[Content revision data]
○ ○ ○ ○ ○
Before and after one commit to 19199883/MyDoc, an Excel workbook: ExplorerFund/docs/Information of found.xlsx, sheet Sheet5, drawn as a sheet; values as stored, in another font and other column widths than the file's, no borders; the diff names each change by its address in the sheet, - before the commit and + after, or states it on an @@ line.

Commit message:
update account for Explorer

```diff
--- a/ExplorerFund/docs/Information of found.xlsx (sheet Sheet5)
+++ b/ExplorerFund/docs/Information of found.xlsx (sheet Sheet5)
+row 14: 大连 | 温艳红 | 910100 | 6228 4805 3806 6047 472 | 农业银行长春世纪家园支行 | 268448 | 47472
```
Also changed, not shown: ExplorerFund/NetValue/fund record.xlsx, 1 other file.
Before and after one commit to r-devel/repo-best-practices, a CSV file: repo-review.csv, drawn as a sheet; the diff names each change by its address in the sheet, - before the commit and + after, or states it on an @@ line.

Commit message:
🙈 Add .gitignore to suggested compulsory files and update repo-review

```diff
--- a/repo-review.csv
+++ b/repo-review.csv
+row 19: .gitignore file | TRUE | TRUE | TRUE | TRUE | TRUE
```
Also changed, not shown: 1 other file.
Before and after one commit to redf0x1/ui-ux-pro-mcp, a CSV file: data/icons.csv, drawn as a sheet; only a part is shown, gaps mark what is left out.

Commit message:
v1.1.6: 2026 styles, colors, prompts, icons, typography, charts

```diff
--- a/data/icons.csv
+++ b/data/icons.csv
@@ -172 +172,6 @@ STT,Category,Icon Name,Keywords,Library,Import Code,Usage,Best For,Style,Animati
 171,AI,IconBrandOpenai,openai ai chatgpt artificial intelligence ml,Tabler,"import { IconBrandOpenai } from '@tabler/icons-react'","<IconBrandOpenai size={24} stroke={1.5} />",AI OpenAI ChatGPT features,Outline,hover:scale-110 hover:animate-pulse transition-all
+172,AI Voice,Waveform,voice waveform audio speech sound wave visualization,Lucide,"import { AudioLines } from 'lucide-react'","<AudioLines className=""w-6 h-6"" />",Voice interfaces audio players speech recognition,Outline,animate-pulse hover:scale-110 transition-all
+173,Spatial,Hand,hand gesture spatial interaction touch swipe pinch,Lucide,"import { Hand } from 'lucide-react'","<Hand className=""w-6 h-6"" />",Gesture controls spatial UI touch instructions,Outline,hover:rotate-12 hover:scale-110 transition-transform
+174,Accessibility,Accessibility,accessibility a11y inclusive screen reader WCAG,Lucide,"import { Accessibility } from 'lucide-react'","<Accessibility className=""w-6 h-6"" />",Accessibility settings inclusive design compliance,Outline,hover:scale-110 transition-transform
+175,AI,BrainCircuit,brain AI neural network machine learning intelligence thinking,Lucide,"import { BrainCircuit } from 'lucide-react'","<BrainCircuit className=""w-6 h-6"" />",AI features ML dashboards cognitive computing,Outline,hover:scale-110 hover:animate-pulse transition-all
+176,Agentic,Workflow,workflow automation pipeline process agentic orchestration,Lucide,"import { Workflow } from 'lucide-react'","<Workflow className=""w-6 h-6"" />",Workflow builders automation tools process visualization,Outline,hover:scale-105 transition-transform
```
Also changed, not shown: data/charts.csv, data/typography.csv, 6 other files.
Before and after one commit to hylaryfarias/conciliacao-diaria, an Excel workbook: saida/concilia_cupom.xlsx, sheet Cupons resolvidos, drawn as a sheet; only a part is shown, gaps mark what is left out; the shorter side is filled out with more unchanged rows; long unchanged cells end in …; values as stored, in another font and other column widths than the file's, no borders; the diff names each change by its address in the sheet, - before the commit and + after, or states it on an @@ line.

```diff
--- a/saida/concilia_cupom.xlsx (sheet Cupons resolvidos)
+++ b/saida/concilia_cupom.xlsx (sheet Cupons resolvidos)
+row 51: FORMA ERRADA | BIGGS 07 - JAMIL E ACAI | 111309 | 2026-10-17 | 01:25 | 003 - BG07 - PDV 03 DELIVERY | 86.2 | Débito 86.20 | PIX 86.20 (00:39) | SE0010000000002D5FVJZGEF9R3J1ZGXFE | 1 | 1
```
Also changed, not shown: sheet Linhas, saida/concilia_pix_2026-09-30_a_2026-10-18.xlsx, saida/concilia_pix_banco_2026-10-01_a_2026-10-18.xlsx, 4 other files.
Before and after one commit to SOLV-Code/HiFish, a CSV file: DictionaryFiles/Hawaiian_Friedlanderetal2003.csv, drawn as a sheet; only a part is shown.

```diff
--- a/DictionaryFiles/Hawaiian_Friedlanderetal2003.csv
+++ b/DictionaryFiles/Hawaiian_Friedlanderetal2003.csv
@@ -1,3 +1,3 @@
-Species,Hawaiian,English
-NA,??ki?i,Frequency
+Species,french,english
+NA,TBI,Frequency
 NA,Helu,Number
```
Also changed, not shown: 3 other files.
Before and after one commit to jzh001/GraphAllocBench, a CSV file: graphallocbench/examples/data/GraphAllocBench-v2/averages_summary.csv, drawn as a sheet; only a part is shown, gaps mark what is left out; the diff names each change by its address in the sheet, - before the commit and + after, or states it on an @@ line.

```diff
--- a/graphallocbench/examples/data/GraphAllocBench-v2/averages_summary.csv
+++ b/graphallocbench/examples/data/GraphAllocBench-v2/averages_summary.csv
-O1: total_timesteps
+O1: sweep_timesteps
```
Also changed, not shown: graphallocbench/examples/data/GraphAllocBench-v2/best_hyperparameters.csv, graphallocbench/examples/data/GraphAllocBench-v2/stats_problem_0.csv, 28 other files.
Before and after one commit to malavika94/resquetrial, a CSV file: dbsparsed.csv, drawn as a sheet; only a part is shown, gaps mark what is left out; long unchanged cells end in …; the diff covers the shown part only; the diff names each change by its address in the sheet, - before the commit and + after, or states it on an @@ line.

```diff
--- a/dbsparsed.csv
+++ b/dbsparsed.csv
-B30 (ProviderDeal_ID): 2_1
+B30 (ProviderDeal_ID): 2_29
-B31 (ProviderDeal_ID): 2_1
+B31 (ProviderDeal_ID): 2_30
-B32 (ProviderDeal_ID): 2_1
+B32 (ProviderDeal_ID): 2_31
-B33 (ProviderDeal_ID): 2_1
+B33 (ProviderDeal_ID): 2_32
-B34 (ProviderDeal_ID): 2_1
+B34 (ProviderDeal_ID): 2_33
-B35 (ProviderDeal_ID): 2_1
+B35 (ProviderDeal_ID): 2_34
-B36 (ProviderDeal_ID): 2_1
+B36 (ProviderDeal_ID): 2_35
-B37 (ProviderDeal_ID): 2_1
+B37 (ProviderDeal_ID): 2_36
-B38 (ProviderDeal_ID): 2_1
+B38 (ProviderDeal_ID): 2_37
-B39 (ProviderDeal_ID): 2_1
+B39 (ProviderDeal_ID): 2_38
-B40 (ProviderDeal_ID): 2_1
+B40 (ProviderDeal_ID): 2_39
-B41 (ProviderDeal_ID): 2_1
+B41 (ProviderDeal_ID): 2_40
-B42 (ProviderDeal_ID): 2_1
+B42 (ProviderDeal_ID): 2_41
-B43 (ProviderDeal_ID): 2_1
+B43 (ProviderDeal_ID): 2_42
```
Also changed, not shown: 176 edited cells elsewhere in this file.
○ ○ ○ ○ ○
[YOUR GOAL] Please return all of the records exactly.

[RESPONSE TO THE EXERCISE]
Before and after one commit to 19199883/MyDoc, an Excel workbook: ExplorerFund/docs/Information of found.xlsx, sheet Sheet5, drawn as a sheet; values as stored, in another font and other column widths than the file's, no borders; the diff names each change by its address in the sheet, - before the commit and + after, or states it on an @@ line.

Commit message:
update account for Explorer

```diff
--- a/ExplorerFund/docs/Information of found.xlsx (sheet Sheet5)
+++ b/ExplorerFund/docs/Information of found.xlsx (sheet Sheet5)
+row 14: 大连 | 温艳红 | 910100 | 6228 4805 3806 6047 472 | 农业银行长春世纪家园支行 | 268448 | 47472
```
Also changed, not shown: ExplorerFund/NetValue/fund record.xlsx, 1 other file.
Before and after one commit to r-devel/repo-best-practices, a CSV file: repo-review.csv, drawn as a sheet; the diff names each change by its address in the sheet, - before the commit and + after, or states it on an @@ line.

Commit message:
🙈 Add .gitignore to suggested compulsory files and update repo-review

```diff
--- a/repo-review.csv
+++ b/repo-review.csv
+row 19: .gitignore file | TRUE | TRUE | TRUE | TRUE | TRUE
```
Also changed, not shown: 1 other file.
Before and after one commit to redf0x1/ui-ux-pro-mcp, a CSV file: data/icons.csv, drawn as a sheet; only a part is shown, gaps mark what is left out.

Commit message:
v1.1.6: 2026 styles, colors, prompts, icons, typography, charts

```diff
--- a/data/icons.csv
+++ b/data/icons.csv
@@ -172 +172,6 @@ STT,Category,Icon Name,Keywords,Library,Import Code,Usage,Best For,Style,Animati
 171,AI,IconBrandOpenai,openai ai chatgpt artificial intelligence ml,Tabler,"import { IconBrandOpenai } from '@tabler/icons-react'","<IconBrandOpenai size={24} stroke={1.5} />",AI OpenAI ChatGPT features,Outline,hover:scale-110 hover:animate-pulse transition-all
+172,AI Voice,Waveform,voice waveform audio speech sound wave visualization,Lucide,"import { AudioLines } from 'lucide-react'","<AudioLines className=""w-6 h-6"" />",Voice interfaces audio players speech recognition,Outline,animate-pulse hover:scale-110 transition-all
+173,Spatial,Hand,hand gesture spatial interaction touch swipe pinch,Lucide,"import { Hand } from 'lucide-react'","<Hand className=""w-6 h-6"" />",Gesture controls spatial UI touch instructions,Outline,hover:rotate-12 hover:scale-110 transition-transform
+174,Accessibility,Accessibility,accessibility a11y inclusive screen reader WCAG,Lucide,"import { Accessibility } from 'lucide-react'","<Accessibility className=""w-6 h-6"" />",Accessibility settings inclusive design compliance,Outline,hover:scale-110 transition-transform
+175,AI,BrainCircuit,brain AI neural network machine learning intelligence thinking,Lucide,"import { BrainCircuit } from 'lucide-react'","<BrainCircuit className=""w-6 h-6"" />",AI features ML dashboards cognitive computing,Outline,hover:scale-110 hover:animate-pulse transition-all
+176,Agentic,Workflow,workflow automation pipeline process agentic orchestration,Lucide,"import { Workflow } from 'lucide-react'","<Workflow className=""w-6 h-6"" />",Workflow builders automation tools process visualization,Outline,hover:scale-105 transition-transform
```
Also changed, not shown: data/charts.csv, data/typography.csv, 6 other files.
Before and after one commit to hylaryfarias/conciliacao-diaria, an Excel workbook: saida/concilia_cupom.xlsx, sheet Cupons resolvidos, drawn as a sheet; only a part is shown, gaps mark what is left out; the shorter side is filled out with more unchanged rows; long unchanged cells end in …; values as stored, in another font and other column widths than the file's, no borders; the diff names each change by its address in the sheet, - before the commit and + after, or states it on an @@ line.

```diff
--- a/saida/concilia_cupom.xlsx (sheet Cupons resolvidos)
+++ b/saida/concilia_cupom.xlsx (sheet Cupons resolvidos)
+row 51: FORMA ERRADA | BIGGS 07 - JAMIL E ACAI | 111309 | 2026-10-17 | 01:25 | 003 - BG07 - PDV 03 DELIVERY | 86.2 | Débito 86.20 | PIX 86.20 (00:39) | SE0010000000002D5FVJZGEF9R3J1ZGXFE | 1 | 1
```
Also changed, not shown: sheet Linhas, saida/concilia_pix_2026-09-30_a_2026-10-18.xlsx, saida/concilia_pix_banco_2026-10-01_a_2026-10-18.xlsx, 4 other files.
Before and after one commit to SOLV-Code/HiFish, a CSV file: DictionaryFiles/Hawaiian_Friedlanderetal2003.csv, drawn as a sheet; only a part is shown.

```diff
--- a/DictionaryFiles/Hawaiian_Friedlanderetal2003.csv
+++ b/DictionaryFiles/Hawaiian_Friedlanderetal2003.csv
@@ -1,3 +1,3 @@
-Species,Hawaiian,English
-NA,??ki?i,Frequency
+Species,french,english
+NA,TBI,Frequency
 NA,Helu,Number
```
Also changed, not shown: 3 other files.
Before and after one commit to jzh001/GraphAllocBench, a CSV file: graphallocbench/examples/data/GraphAllocBench-v2/averages_summary.csv, drawn as a sheet; only a part is shown, gaps mark what is left out; the diff names each change by its address in the sheet, - before the commit and + after, or states it on an @@ line.

```diff
--- a/graphallocbench/examples/data/GraphAllocBench-v2/averages_summary.csv
+++ b/graphallocbench/examples/data/GraphAllocBench-v2/averages_summary.csv
-O1: total_timesteps
+O1: sweep_timesteps
```
Also changed, not shown: graphallocbench/examples/data/GraphAllocBench-v2/best_hyperparameters.csv, graphallocbench/examples/data/GraphAllocBench-v2/stats_problem_0.csv, 28 other files.
Before and after one commit to malavika94/resquetrial, a CSV file: dbsparsed.csv, drawn as a sheet; only a part is shown, gaps mark what is left out; long unchanged cells end in …; the diff covers the shown part only; the diff names each change by its address in the sheet, - before the commit and + after, or states it on an @@ line.

```diff
--- a/dbsparsed.csv
+++ b/dbsparsed.csv
-B30 (ProviderDeal_ID): 2_1
+B30 (ProviderDeal_ID): 2_29
-B31 (ProviderDeal_ID): 2_1
+B31 (ProviderDeal_ID): 2_30
-B32 (ProviderDeal_ID): 2_1
+B32 (ProviderDeal_ID): 2_31
-B33 (ProviderDeal_ID): 2_1
+B33 (ProviderDeal_ID): 2_32
-B34 (ProviderDeal_ID): 2_1
+B34 (ProviderDeal_ID): 2_33
-B35 (ProviderDeal_ID): 2_1
+B35 (ProviderDeal_ID): 2_34
-B36 (ProviderDeal_ID): 2_1
+B36 (ProviderDeal_ID): 2_35
-B37 (ProviderDeal_ID): 2_1
+B37 (ProviderDeal_ID): 2_36
-B38 (ProviderDeal_ID): 2_1
+B38 (ProviderDeal_ID): 2_37
-B39 (ProviderDeal_ID): 2_1
+B39 (ProviderDeal_ID): 2_38
-B40 (ProviderDeal_ID): 2_1
+B40 (ProviderDeal_ID): 2_39
-B41 (ProviderDeal_ID): 2_1
+B41 (ProviderDeal_ID): 2_40
-B42 (ProviderDeal_ID): 2_1
+B42 (ProviderDeal_ID): 2_41
-B43 (ProviderDeal_ID): 2_1
+B43 (ProviderDeal_ID): 2_42
```
Also changed, not shown: 176 edited cells elsewhere in this file.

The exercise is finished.